*Try it*
In the records below, find every line with the word "data" and copy it.
#### Input material ####
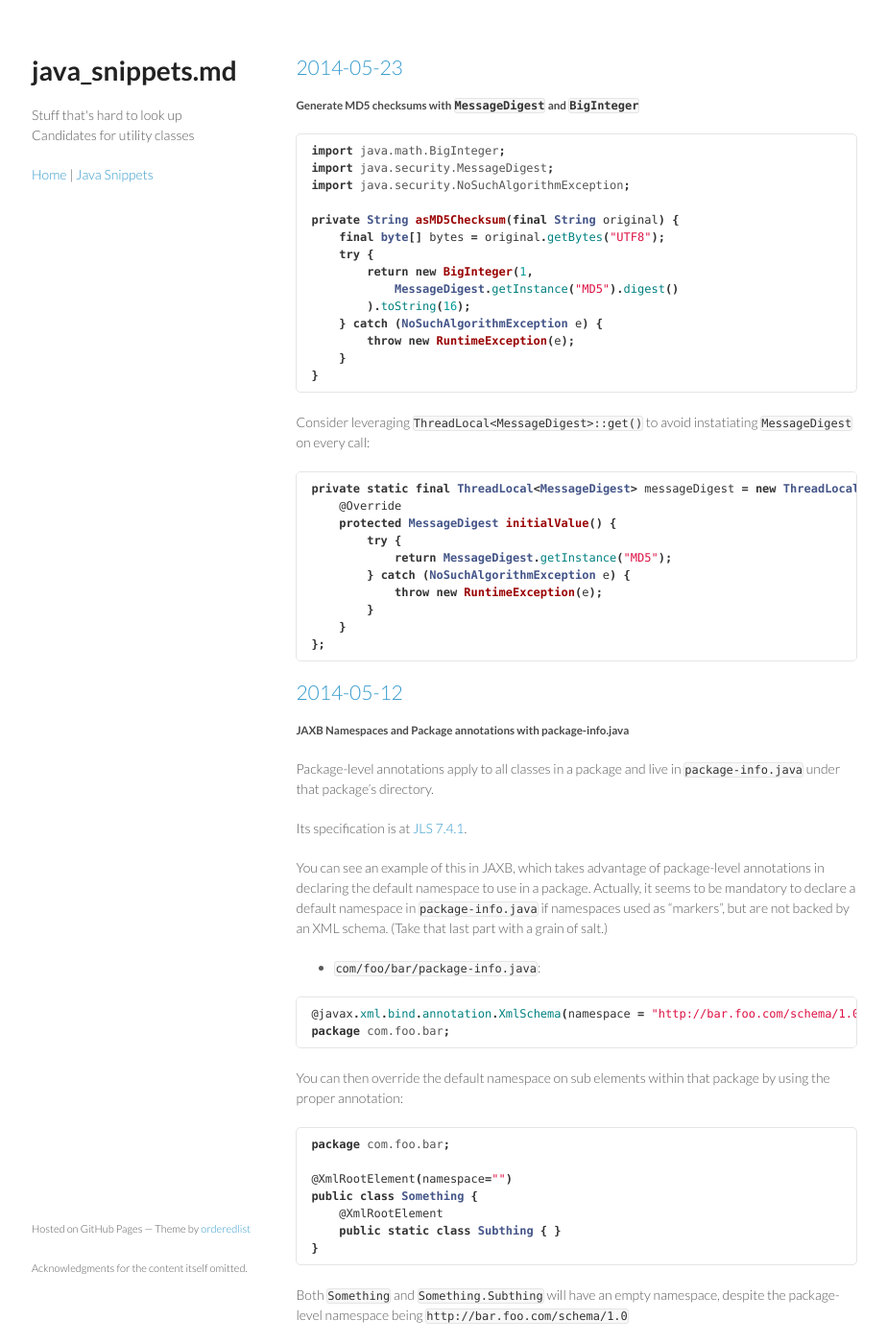
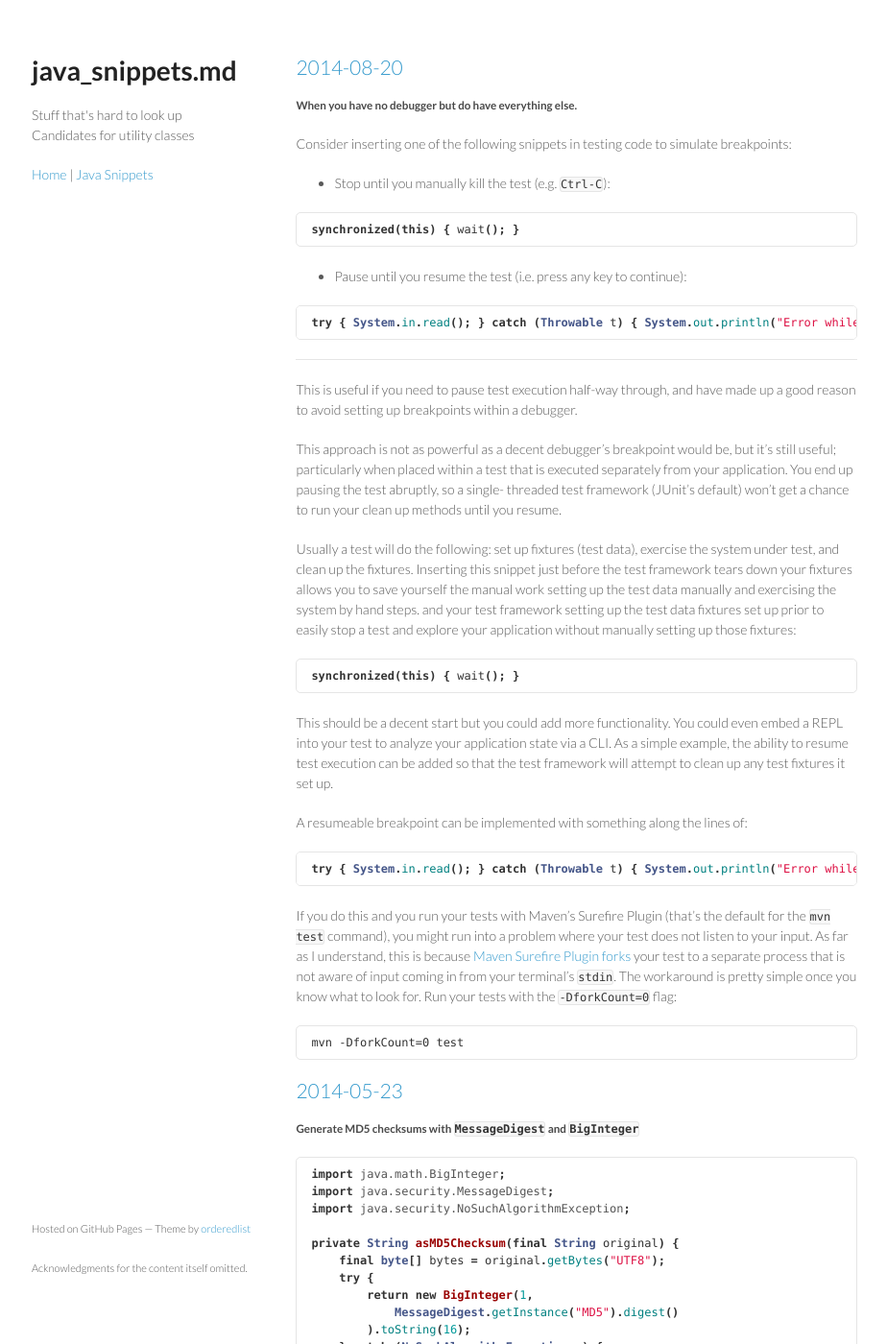
Before and after one commit to yegeniy/yegeniy.github.io, a Jekyll site: the page built from java_snippets.md, in a window 1280 px wide and 1400 px high. Shown: the whole window at 96% size, without its empty margins (177-1101 px from the left). Built offline with Jekyll 4.4.1, drawn with Linux system fonts in a browser that asks for light colours; Markdown is read by kramdown in place of the engine named in the settings.

Commit message:
Manual Breakpoints and draft for Annotations

````diff
--- a/java_snippets.md
+++ b/java_snippets.md
@@ -4,6 +4,116 @@ title: Java Snippets by yegeniy
 name: Java Snippets
 tagline: Stuff that's hard to look up<br/>Candidates for utility classes
 ---
+
+<a name="2014-08-20" href="#2014-08-20">2014-08-20</a>
+----------
+
+##### When you have no debugger but do have everything else.
+
+Consider inserting one of the following snippets in testing code to simulate
+breakpoints:
+
+* Stop until you manually kill the test (e.g. `Ctrl-C`):
+
+```java
+synchronized(this) { wait(); }
+```
+
+* Pause until you resume the test (i.e. press any key to continue):
+
+```java
+try { System.in.read(); } catch (Throwable t) { System.out.println("Error while paused: " + t); }
+```
+
+---
+
+This is useful if you need to pause test execution half-way through, and have
+made up a good reason to avoid setting up breakpoints within a debugger.
+
+This approach is not as powerful as a decent debugger's breakpoint would be, but
+it's still useful; particularly when placed within a test that is executed
+separately from your application. You end up pausing the test abruptly, so a
+single- threaded test framework (JUnit's default) won't get a chance to run your
+clean up methods until you resume.
+
+Usually a test will do the following: set up fixtures (test data), exercise the
+system under test, and clean up the fixtures. Inserting this snippet just before the test framework tears down your fixtures allows you to save yourself the manual work setting up the test data manually and exercising the system by hand steps. and your test framework setting up the test data fixtures set up prior to easily stop a test and explore your application without manually setting up those fixtures:
+
+```java
+synchronized(this) { wait(); }
+```
+
+This should be a decent start but you could add more functionality. You could
+even embed a REPL into your test to analyze your application state via a CLI. As
+a simple example, the ability to resume test execution can be added so that the
+test framework will attempt to clean up any test fixtures it set up.
+
+A resumeable breakpoint can be implemented with something along the lines of:
+
+```java
+try { System.in.read(); } catch (Throwable t) { System.out.println("Error while paused: " + t); }
+```
+
+If you do this and you run your tests with Maven's Surefire Plugin (that's the
+default for the `mvn test` command), you might run into a problem where your
+test does not listen to your input. As far as I understand, this is because
+[Maven Surefire Plugin forks][mvntest] your test to a separate process that is
+not aware of input coming in from your terminal's `stdin`. The workaround is
+pretty simple once you know what to look for. Run your tests with the
+`-DforkCount=0` flag:
+
+```
+mvn -DforkCount=0 test
+```
+
+[mvntest]: http://maven.apache.org/surefire/maven-surefire-plugin/examples/debugging.html#Non-forked_Tests
+
+<!--
+<a name="2014-08-02" href="#2014-08-02">2014-08-02</a>
+----------
+
+##### Generate Boilerplate Classes via Annotation Processing at Compile Time
+
+**This is a draft**
+
+This topic is a little bigger than a snippet, due to the amount of wiring
+required. Please refer to the external links for a more complete treatment.
+
+Reference: <http://deors.wordpress.com/2011/10/08/annotation-processors/>
+
+Use an annotation and an accompanying Annotation Processor, to generate Java
+classes from a Mustache template at compile time.
+
+1) Set up Maven Project for Annotation Processing
+
+The most confusing part about this approach is setting up your environment to
+kick off the annotation processing.
+
+2) Create Annotation and Annotate your target Types
+
+This is the step that you are most likely already familiar with. Your annotation is created using the `@interface` keyword.
+
+3) Template the Generated class with jMustache.
+
+4) Use Java's Annotation Processing Tools to Generate the Classes
+
+The `javax.lang.model.*` packages are used to extract information about your annotated types (the class, method, etc.. that you annotated).
+The `javax.annotation.processing` package is used to wire the Annotation and Annotated classes to the Annotation Processor.
+The `javax.tools` package has some useful tooling. For example `JavaFileObject` generates the `.class` file, and `Diagnostic` can be useful for sending messages at compile-time.
+
+pom.xml
+annotations pom.xml
+client pom.xml
+processors pom.xml
+
+annotations src main java com example MarkedForProcessing.java
+client src main java com example MainClass.java
+client src main java com example Thing.java
+processors src main java com example MyAnnotationProcessor.java
+processors src main resources META-INF services javax.annotation.processing.Processor
+src main java com example Bindable.class
+
+-->
 
 <a name="2014-05-23" href="#2014-05-23">2014-05-23</a>
 ----------
````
####
*Answer space*
+Usually a test will do the following: set up fixtures (test data), exercise the
+system under test, and clean up the fixtures. Inserting this snippet just before the test framework tears down your fixtures allows you to save yourself the manual work setting up the test data manually and exercising the system by hand steps. and your test framework setting up the test data fixtures set up prior to easily stop a test and explore your application without manually setting up those fixtures:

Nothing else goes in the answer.